At first, Don's heart is not in the sea. He thought this might be the life for him, however, as he keeps looking to the shoreline, wondering what else is out in the world, we wonder if this is the life for him.
looking beyond the line of driftwood that marked
the tide's limit and wondering about the woods
and hills that climbed away from the shore… They
were in a different world at once. The shores of the
lagoon were sandy and reeds grew along the edge.
When Don and Tubby leave the boat for the first time Tubby begins to sense Don's restlessness, and his need to explore. They come across "an old cabin rotting back into the moss and dampness of the forest" (Haig-Brown 85), and conclude it mist have been that of a hand trapper, showing that this area along the coast has more resources than just fishing.
Don gets a personal experience of the forestry when he is forced to find a new cedar pole after breaking one of his own.
There was the smell of woods in it, of wet earth soft
under-foot, the brush of leaves and branches against
clothing, … he could feel the woods about him …
he found a thicket of tall straight poles A mountain
climbed steeply up from the salt water, through three
thousand feet or more of green timber to scrub and
bare rock. From the water's edge a red gash cut back
through the green for several hundred feet and
Don knew handloggers had worked there.
As Don explores the surrounding coastal timberlines we get a better perception of the area. The physical landscape seems very believable because "On the moist west slope of the Coast Mountains it is the amount of snow that governs the upper limit of tree growth to around 1650 meters, the lowest treeline in BC" (Cannings 8). And as Don continues his trek up the mountainside he "came into standing timber. It was small stuff, spaced out and hung with branches, split by bluffs and little slides…As he climbed, the timber became sparser, the bluffs steeper and more numerous" (Haig-Brown 148). So as Don climbed higher up the slope he rose "above the limit of the conifers, eventually giving way to the treeless alpine zone" (Cannings 11).
When the raging storm approaches it is up to Don, Tubby, and Tom to return and try and find Old Cowbells. We get a glimpse of just how powerful the ocean is when the Falaise comes out of the harbor "into three backbreaking swells, steep and high and short" (Haig-Brown 224). These swells toss around the forty-foot boat, threatening to overpower her. The water pours over the deck of the boat, washing sand and debris into the corners.
The end of fishing season is distinguished by "a mild southerly blow" (Haig-Brown 241), evident of the strong impact the coastal weather has upon the wildlife of the area. This weather front is most likely that of the westerlies, commonplace in the early fall.
As the four men return home to the Starbuck (Fraser) River the "gold of maple and scarlet of dogwood [show] through the dark green of fir and hemlock up the hillsides" (Haig-Brown 242), showing not only the season but also the forestation in and around the Fraser Valley.
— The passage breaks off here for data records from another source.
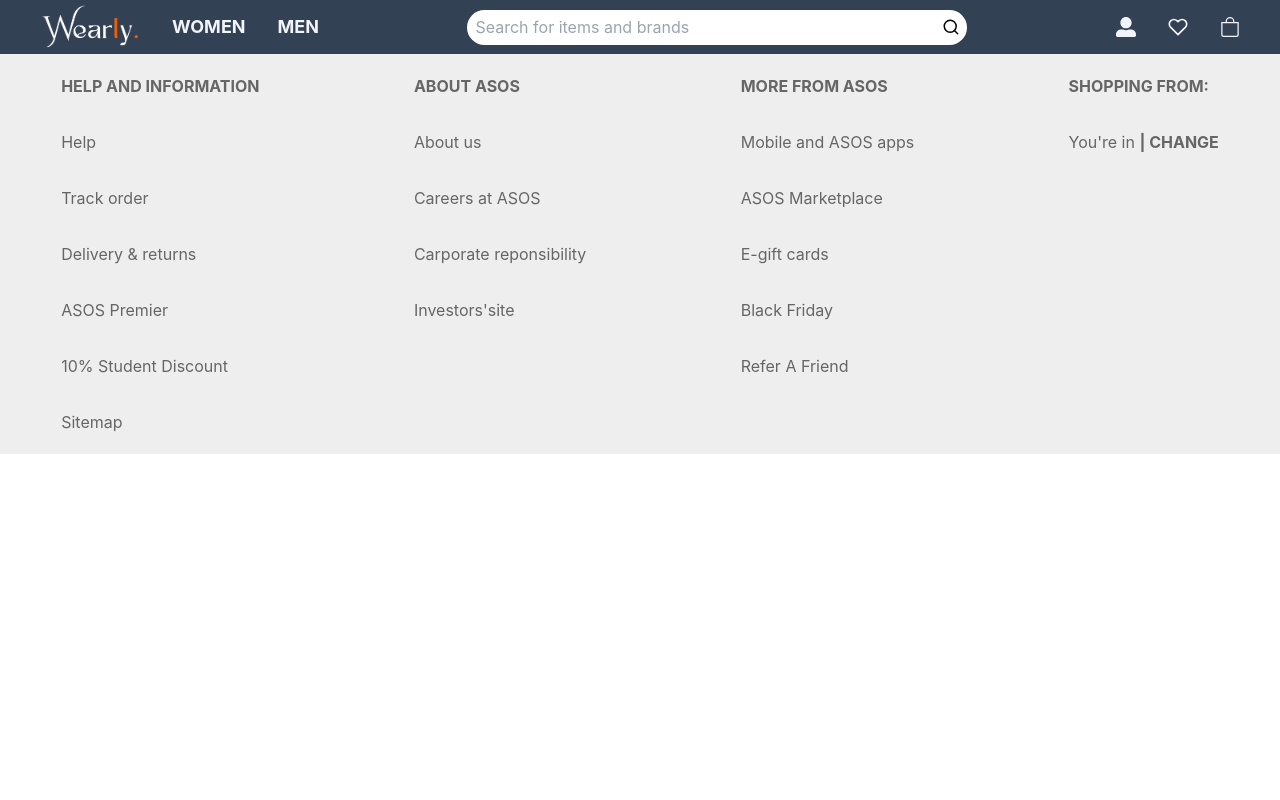
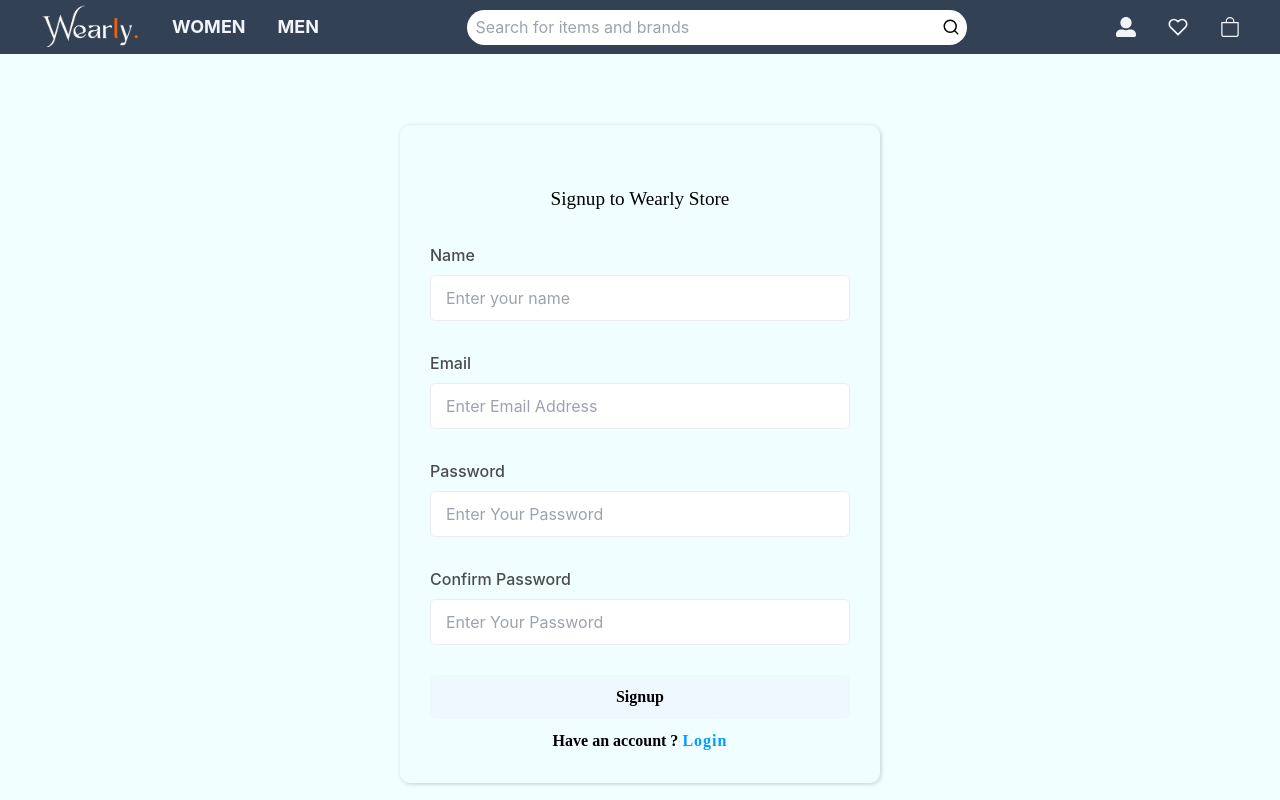
Before and after one commit to santoshy1101/forlorn-cause-7661, a React (Create React App) app: page /user/signup in a window 1280 px wide. Shown: the top 800 px of the page. Built offline with nearby package versions, Linux system fonts and the light colour scheme.

Commit message:
added button

```diff
--- a/src/Components/AllRoutes.jsx
+++ b/src/Components/AllRoutes.jsx
@@ -9,6 +9,8 @@
 import FullPage from "../Pages/AdminPage/FullPage";
 import LoginAdmin from "../Pages/AdminPage/LoginAdmin";
 import PrivateRoute from "../Pages/AdminPage/PrivateRoute";
+import { Login } from "../Pages/Login/Login";
+import { SignUp } from "../Pages/SignupPage/Signup";
 
 const AllRoutes = () => {
   return (
@@ -20,6 +22,8 @@
       <Route path="/products/womens" element={<WomensProducts />} />
       <Route path="/products/cart" element={<Bag />} />
       <Route path="/products/cart/checkout" element={<Checkout />} />
+      <Route path="/user/login" element={<Login/>} />
+      <Route path="/user/signup" element={<SignUp/>} />
       {/* :ID gives you changed value */}
       <Route path="/singleproduct/:id" element={<SingleProduct />} />
       <Route path="/edit/:id"></Route>
--- a/src/Components/Navbar/Navbar.jsx
+++ b/src/Components/Navbar/Navbar.jsx
@@ -4,8 +4,10 @@
 import  {FiHeart} from "react-icons/fi"
 import  {BsBag} from "react-icons/bs"
 import  {FiSearch} from "react-icons/fi"
-import { Link } from 'react-router-dom';
+import { Link, useNavigate } from 'react-router-dom';
+import { Button, Flex, Menu, MenuButton, MenuList } from '@chakra-ui/react';
 const Navbar = () => {
+  const navigate = useNavigate()
   return (
     <div >
     <div className='hidden sm:block'>
@@ -27,7 +29,17 @@
         </div>
       </li>
       <ul className='flex items-center justify-between gap-x-9'>
-      <li><FaUserAlt size={20}/></li>
+      <Menu>
+        <MenuButton>
+          <li><FaUserAlt size={20}/></li>
+        </MenuButton>
+        <MenuList p="20px 10px" borderRadius="0px">
+        <Flex justifyContent="space-around" >
+          <Button bg='#FF385C' onClick={()=>navigate(`/user/signup`)}>User</Button>
+          <Button bg='#FF385C' onClick={()=>navigate(`/admin-page`)}>Admin</Button>
+        </Flex>
+        </MenuList>
+      </Menu>
       <li><FiHeart size={20}/></li>
       <Link to="/products/cart"><li><BsBag size={20}/></li></Link>
       </ul>
--- a/src/Pages/Login/Login.jsx
+++ b/src/Pages/Login/Login.jsx
@@ -19,6 +19,7 @@
     const [values, setValues] = useState(initialState);
       const toast = useToast();
       const dispatch = useDispatch();
+      const navigate = useNavigate();
 
       const handleSubmit = () => {
         const payload = {
@@ -41,7 +42,7 @@
                             position: 'top',
                             description: `${res.data.message}`,
                           })
-                          console.log(res);
+                          // console.log(res);
                           setValues(initialState);
                     }else{
                         toast({
@@ -49,7 +50,8 @@
                             position: 'top',
                             description: `${res.data.message}`,
                           })
-                          console.log(res);
+                          navigate("/");
+                          // console.log(res);
                           setValues(initialState);
                     }
                     }
@@ -100,7 +102,7 @@
             <p>
               Don't have an account ?{" "}
               <span>
-                <Link to="/signup">Sign Up</Link>
+                <Link to="/user/signup">Sign Up</Link>
               </span>
             </p>
           </div>
--- a/src/Pages/SignupPage/Signup.jsx
+++ b/src/Pages/SignupPage/Signup.jsx
@@ -21,7 +21,7 @@
 
     const [values, setValues] = useState(initialState);
       const toast = useToast();
-
+  const navigate = useNavigate();
       const handleSubmit = () => {
         const payload = {
           name: values.name,
@@ -44,6 +44,7 @@
                         position: 'top',
                         description: `${res.data.message}`,
                       })
+                      navigate("/user/login");
                       setValues(initialState);
                 }
 
@@ -80,7 +81,7 @@
             }
           />
           <InputControl
-            label="Confirm Password"
+            label="Password"
             type="password"
             value={values.password}
             placeholder="Enter Your Password"
@@ -90,7 +91,7 @@
           />
 
           <InputControl
-            label="Password"
+            label="Confirm Password"
             type="password"
             value={values.password_confirmation}
             placeholder="Enter Your Password"
@@ -107,7 +108,7 @@
             <p>
                Have an account ?{" "}
               <span>
-                <Link to="/signup">Login</Link>
+                <Link to="/user/login">Login</Link>
               </span>
             </p>
           </div>
```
We know this to be true because "The boreal and sub-alpine forest of British Columbia are dominated by firs and hemlock, the foliage of which provides the smell of the British Columbia mountains" (Cannings 51).
The natural landscape of BC lends itself well to the story. The author has incorporated the landscape and common features of both the sea, and the land. This gives the story an atmosphere, and shows how the human activities of the area also affect the surrounding industries, such as fishing and trapping. The images provide us with some insight into the essential character of the region.
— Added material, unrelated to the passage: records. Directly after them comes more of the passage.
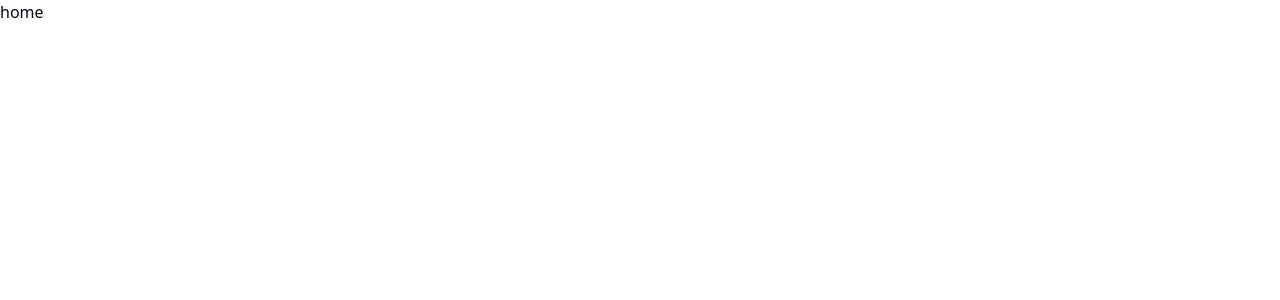
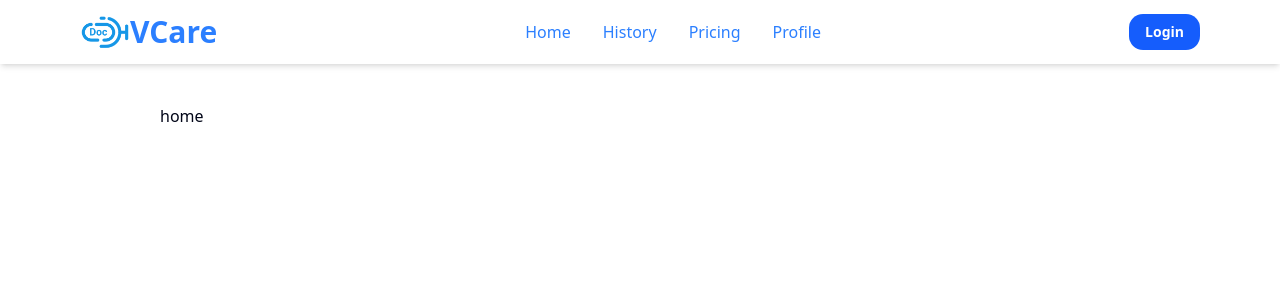
Before and after one commit to akhilachiju/AI-Medical-Voice-Assistant-App, a Next.js app: page / in a window 1280 px wide. Shown: the top 300 px of the page. Built offline with nearby package versions, Linux system fonts and the light colour scheme.

Commit message:
Add header component

```diff
--- a/app/layout.tsx
+++ b/app/layout.tsx
@@ -1,6 +1,7 @@
 import type { Metadata } from "next";
 import { Geist, Geist_Mono } from "next/font/google";
 import "./globals.css";
+import Header from "@/components/Header";
 
 const geistSans = Geist({
   variable: "--font-geist-sans",
@@ -13,9 +14,10 @@ const geistMono = Geist_Mono({
 });
 
 export const metadata: Metadata = {
-  title: "Doc VCare",
-  description: "AI-powered medical voice assistant that transcribes and organizes doctor-patient conversations with accuracy and security.",
-   icons: {
+  title: "VCare",
+  description:
+    "AI-powered medical voice assistant that transcribes and organizes doctor-patient conversations with accuracy and security.",
+  icons: {
     icon: "/logo.png",
   },
 };
@@ -30,7 +32,12 @@ export default function RootLayout({
       <body
         className={`${geistSans.variable} ${geistMono.variable} antialiased`}
       >
-        {children}
+        <div>
+          <Header />
+          <div className="px-4 sm:px-10 md:px-20 lg:px-40 py-6 sm:py-10">
+            {children}
+          </div>
+        </div>
       </body>
     </html>
   );
--- /dev/null
+++ b/components/Header.tsx
@@ -0,0 +1,90 @@
+"use client";
+
+import React, { useState } from "react";
+import Image from "next/image";
+import Link from "next/link";
+import { Menu, X } from "lucide-react";
+import { Button } from "@/components/ui/button";
+
+export default function Header() {
+  const [isOpen, setIsOpen] = useState(false);
+
+  const menuOptions = [
+    { id: 1, name: "Home", path: "/" },
+    { id: 2, name: "History", path: "/history" },
+    { id: 3, name: "Pricing", path: "/pricing" },
+    { id: 4, name: "Profile", path: "/profile" },
+  ];
+
+  const toggleMenu = () => setIsOpen(!isOpen);
+
+  return (
+    <header className="bg-white shadow-md">
+      {/* Top bar: Logo + Nav + Right Section */}
+      <div className="container mx-auto flex items-center justify-between px-4 sm:px-6 md:px-10 lg:px-20 h-16">
+
+        {/* Left: Logo + Title linking to Home */}
+        <Link href="/" className="flex items-center">
+          <Image
+            src="/logo.png"
+            alt="VCare Logo"
+            width={50}
+            height={50}
+            className="rounded-full"
+            priority
+          />
+          <h1 className="text-xl sm:text-2xl md:text-3xl font-bold text-blue-500  hover:text-blue-700">
+            VCare
+          </h1>
+        </Link>
+
+        {/* Desktop & Tablet Menu */}
+        <nav className="hidden sm:flex md:flex items-center gap-8 text-blue-500 font-medium">
+          {menuOptions.map((menu) => (
+            <Link
+              key={menu.id}
+              href={menu.path}
+              className="hover:text-blue-600 hover:font-bold transition-all"
+            >
+              {menu.name}
+            </Link>
+          ))}
+        </nav>
+
+        {/* Right: Login button + Mobile Hamburger */}
+        <div className="flex items-center gap-3">
+          {/* Login button (visible on all screens) */}
+          <Link href="/login">
+            <Button className="bg-blue-600 hover:bg-blue-700 text-white font-semibold rounded-xl px-4 py-2 transition-all">
+              Login
+            </Button>
+          </Link>
+
+          {/* Mobile Hamburger (hidden on tablet/desktop) */}
+          <button
+            className="sm:hidden p-2 text-blue-600"
+            onClick={toggleMenu}
+          >
+            {isOpen ? <X size={24} /> : <Menu size={24} />}
+          </button>
+        </div>
+      </div>
+
+      {/* Mobile Menu */}
+      {isOpen && (
+        <nav className="sm:hidden flex flex-col items-center gap-4 mt-2 px-4 pb-4 bg-white shadow-md">
+          {menuOptions.map((menu) => (
+            <Link
+              key={menu.id}
+              href={menu.path}
+              className="text-blue-600 font-medium hover:text-blue-700 transition-all"
+              onClick={() => setIsOpen(false)}
+            >
+              {menu.name}
+            </Link>
+          ))}
+        </nav>
+      )}
+    </header>
+  );
+}
```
Haig-Brown, Roderick. "Saltwater Summer.
Harbor Publishing, Maderia Park, BC © 2000
Cannings, Richard and Sydney. British Columbia: A Natural History
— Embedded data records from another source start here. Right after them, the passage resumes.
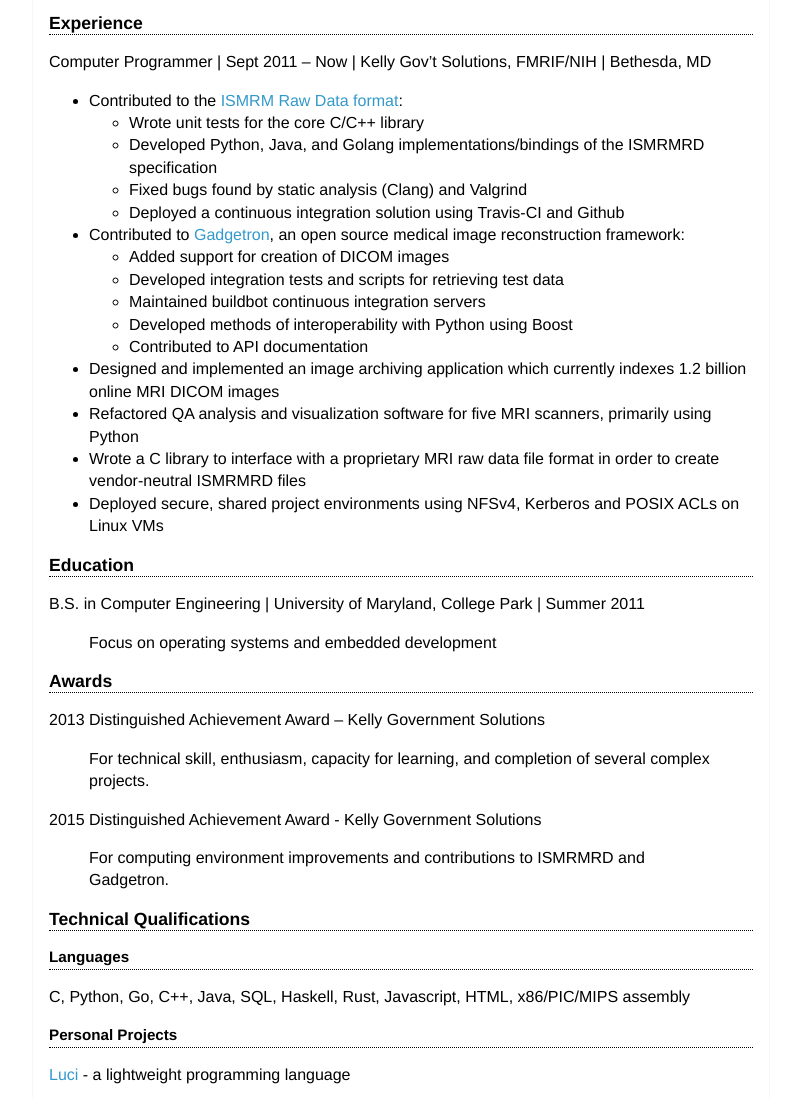
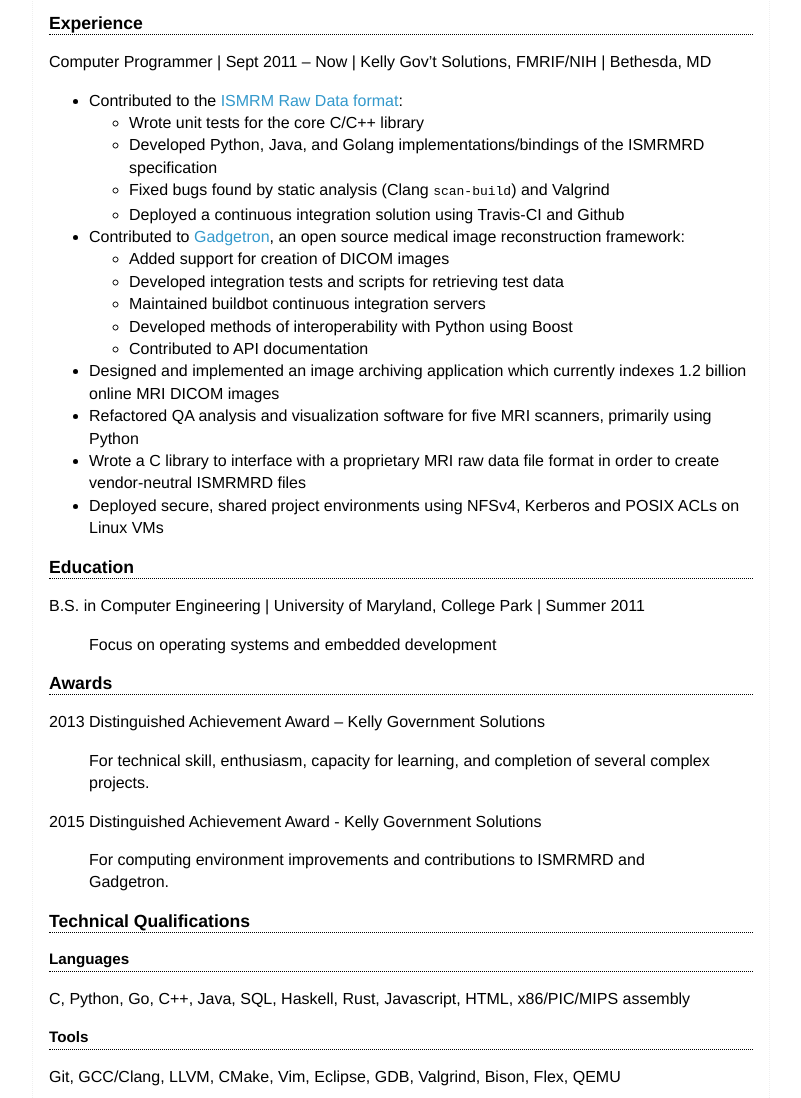
Before and after one commit to naegelejd/naegelejd.github.io, a plain HTML site: page resume.html in a window 1280 px wide. Shown: the part 147-1245 px from the top of the page, without its empty margins (239-1040 px from the left). Drawn offline with Linux system fonts and the light colour scheme.

Commit message:
adding Tools section back in resume

```diff
--- a/resume.html
+++ b/resume.html
@@ -33,7 +33,7 @@
 <ul>
 <li>Wrote unit tests for the core C/C++ library</li>
 <li>Developed Python, Java, and Golang implementations/bindings of the ISMRMRD specification</li>
-<li>Fixed bugs found by static analysis (Clang) and Valgrind</li>
+<li>Fixed bugs found by static analysis (Clang <code>scan-build</code>) and Valgrind</li>
 <li>Deployed a continuous integration solution using Travis-CI and Github</li>
 </ul></li>
 <li>Contributed to <a href="gadgetron.github.io">Gadgetron</a>, an open source medical image reconstruction framework:
@@ -66,6 +66,8 @@
 <h2 id="technical-qualifications">Technical Qualifications</h2>
 <h3 id="languages">Languages</h3>
 <p>C, Python, Go, C++, Java, SQL, Haskell, Rust, Javascript, HTML, x86/PIC/MIPS assembly</p>
+<h3 id="tools">Tools</h3>
+<p>Git, GCC/Clang, LLVM, CMake, Vim, Eclipse, GDB, Valgrind, Bison, Flex, QEMU</p>
 <h3 id="personal-projects">Personal Projects</h3>
 <p><a href="http://josephnaegele.com/luci">Luci</a> - a lightweight programming language</p>
 <ul>
```
Also changed, not shown: 1 other file.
"Mountains and Northern Forests"
Greystone Books, Vancouver BC © 1998